The expert lauded Georgia’s commitment to deinstitutionalisation and said that in order to succeed, it must be accompanied by a holistic development of community and home-based services.
Quinn recognised the potential of the decentralisation reforms underway to make services more accessible and targeted as long as sufficient resources are provided to municipalities.
“While recent legislative reforms are trending in the right direction, implementation remains a key challenge. Much remains to be done, for example on accessibility to the physical and digital environment, labour inclusion and economic empowerment, education, mental health, legal capacity, and access to justice,” the expert said.
The Special Rapporteur will present a detailed report on his visit including findings and recommendations to the Human Rights Council in March 2024.
Gerard Quinn (Ireland) is the UN Special Rapporteur on the rights of persons with disabilities, appointed by the Human Rights Council in October 2020. Mr Quinn holds two research chairs at the Raoul Wallenberg Institute on Human Rights in the University of Lund (Sweden) and Leeds University (United Kingdom of Great Britain and Northern Ireland). He was the lead focal point for the global network of National Human Rights Institutions (NHRIs) during the negotiations leading to the United Nations Convention on the Rights of Persons with Disabilities and was head of delegation for Rehabilitation International during the UN Working Group (2004). He previously held a chair at the National University of Ireland where he founded and directed the Centre on Disability Law and Policy.
The Special Rapporteurs are part of what is known as the Special Procedures of the Human Rights Council.

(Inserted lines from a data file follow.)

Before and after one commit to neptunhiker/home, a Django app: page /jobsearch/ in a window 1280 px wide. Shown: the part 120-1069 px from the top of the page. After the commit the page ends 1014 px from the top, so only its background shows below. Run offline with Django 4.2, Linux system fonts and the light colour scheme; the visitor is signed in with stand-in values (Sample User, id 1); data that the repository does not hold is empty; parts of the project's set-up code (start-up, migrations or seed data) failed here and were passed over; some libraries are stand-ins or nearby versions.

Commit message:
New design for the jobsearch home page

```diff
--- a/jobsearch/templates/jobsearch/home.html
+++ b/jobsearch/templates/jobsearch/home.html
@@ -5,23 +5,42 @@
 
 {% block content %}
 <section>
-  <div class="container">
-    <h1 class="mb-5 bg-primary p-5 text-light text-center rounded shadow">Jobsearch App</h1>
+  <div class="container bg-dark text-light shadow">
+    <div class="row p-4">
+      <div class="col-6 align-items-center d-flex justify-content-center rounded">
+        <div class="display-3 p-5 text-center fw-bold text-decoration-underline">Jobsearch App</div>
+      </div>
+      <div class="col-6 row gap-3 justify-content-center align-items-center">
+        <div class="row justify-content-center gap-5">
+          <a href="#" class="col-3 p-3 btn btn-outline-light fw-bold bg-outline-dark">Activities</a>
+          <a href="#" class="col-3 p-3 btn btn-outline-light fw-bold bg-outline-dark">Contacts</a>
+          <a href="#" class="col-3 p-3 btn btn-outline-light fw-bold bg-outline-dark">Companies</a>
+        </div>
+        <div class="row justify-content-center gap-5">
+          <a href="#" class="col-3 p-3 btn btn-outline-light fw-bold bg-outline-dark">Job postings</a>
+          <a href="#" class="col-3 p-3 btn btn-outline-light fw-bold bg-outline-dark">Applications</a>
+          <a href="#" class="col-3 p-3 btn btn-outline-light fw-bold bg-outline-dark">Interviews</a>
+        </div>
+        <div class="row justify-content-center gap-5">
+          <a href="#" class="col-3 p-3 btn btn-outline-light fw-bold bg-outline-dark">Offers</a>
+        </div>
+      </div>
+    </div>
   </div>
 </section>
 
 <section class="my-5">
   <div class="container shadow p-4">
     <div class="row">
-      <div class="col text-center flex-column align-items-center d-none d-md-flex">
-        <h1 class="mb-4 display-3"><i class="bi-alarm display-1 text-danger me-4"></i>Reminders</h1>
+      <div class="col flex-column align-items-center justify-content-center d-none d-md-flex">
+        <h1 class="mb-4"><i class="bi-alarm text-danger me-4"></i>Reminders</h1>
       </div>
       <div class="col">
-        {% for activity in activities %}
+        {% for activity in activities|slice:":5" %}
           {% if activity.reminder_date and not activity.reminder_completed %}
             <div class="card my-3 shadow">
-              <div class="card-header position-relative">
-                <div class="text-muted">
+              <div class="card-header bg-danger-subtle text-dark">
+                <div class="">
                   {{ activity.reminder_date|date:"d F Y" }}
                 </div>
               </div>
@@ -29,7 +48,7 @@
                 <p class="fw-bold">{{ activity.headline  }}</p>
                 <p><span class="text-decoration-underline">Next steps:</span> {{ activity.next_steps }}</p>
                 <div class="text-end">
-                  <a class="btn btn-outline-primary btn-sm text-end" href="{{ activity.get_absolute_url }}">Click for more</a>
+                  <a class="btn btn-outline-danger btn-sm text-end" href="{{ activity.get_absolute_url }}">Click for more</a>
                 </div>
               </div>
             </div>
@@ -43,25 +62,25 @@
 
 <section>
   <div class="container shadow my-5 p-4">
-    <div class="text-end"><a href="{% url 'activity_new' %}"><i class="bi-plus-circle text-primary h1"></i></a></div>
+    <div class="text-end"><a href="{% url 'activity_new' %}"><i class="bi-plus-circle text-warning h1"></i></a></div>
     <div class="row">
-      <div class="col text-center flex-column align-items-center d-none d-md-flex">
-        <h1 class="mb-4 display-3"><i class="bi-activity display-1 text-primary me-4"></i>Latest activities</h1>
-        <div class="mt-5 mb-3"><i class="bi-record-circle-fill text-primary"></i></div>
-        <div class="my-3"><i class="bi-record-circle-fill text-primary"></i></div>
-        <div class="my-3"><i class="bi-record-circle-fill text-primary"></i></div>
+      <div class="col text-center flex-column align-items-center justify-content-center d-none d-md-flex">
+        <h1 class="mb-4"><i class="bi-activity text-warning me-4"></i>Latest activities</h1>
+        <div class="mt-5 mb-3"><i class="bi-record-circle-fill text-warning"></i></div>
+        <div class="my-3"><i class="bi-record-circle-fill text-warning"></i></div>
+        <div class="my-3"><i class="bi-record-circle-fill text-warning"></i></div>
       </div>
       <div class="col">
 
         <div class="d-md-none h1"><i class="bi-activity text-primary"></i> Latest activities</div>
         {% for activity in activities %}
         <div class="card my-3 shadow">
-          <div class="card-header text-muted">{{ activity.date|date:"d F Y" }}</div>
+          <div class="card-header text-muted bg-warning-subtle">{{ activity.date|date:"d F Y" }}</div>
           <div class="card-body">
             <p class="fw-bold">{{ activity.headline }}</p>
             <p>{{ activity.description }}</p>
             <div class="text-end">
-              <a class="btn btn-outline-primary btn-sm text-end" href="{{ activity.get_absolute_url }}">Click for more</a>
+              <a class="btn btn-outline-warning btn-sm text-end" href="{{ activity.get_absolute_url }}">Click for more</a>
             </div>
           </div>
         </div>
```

Special Procedures, the largest body of independent experts in the UN Human Rights system, is the general name of the Council’s independent fact-finding and monitoring mechanisms that address either specific country situations or thematic issues in all parts of the world. Special Procedures’ experts work on a voluntary basis; they are not UN staff and do not receive a salary for their work. They are independent from any government or organization and serve in their individual capacity.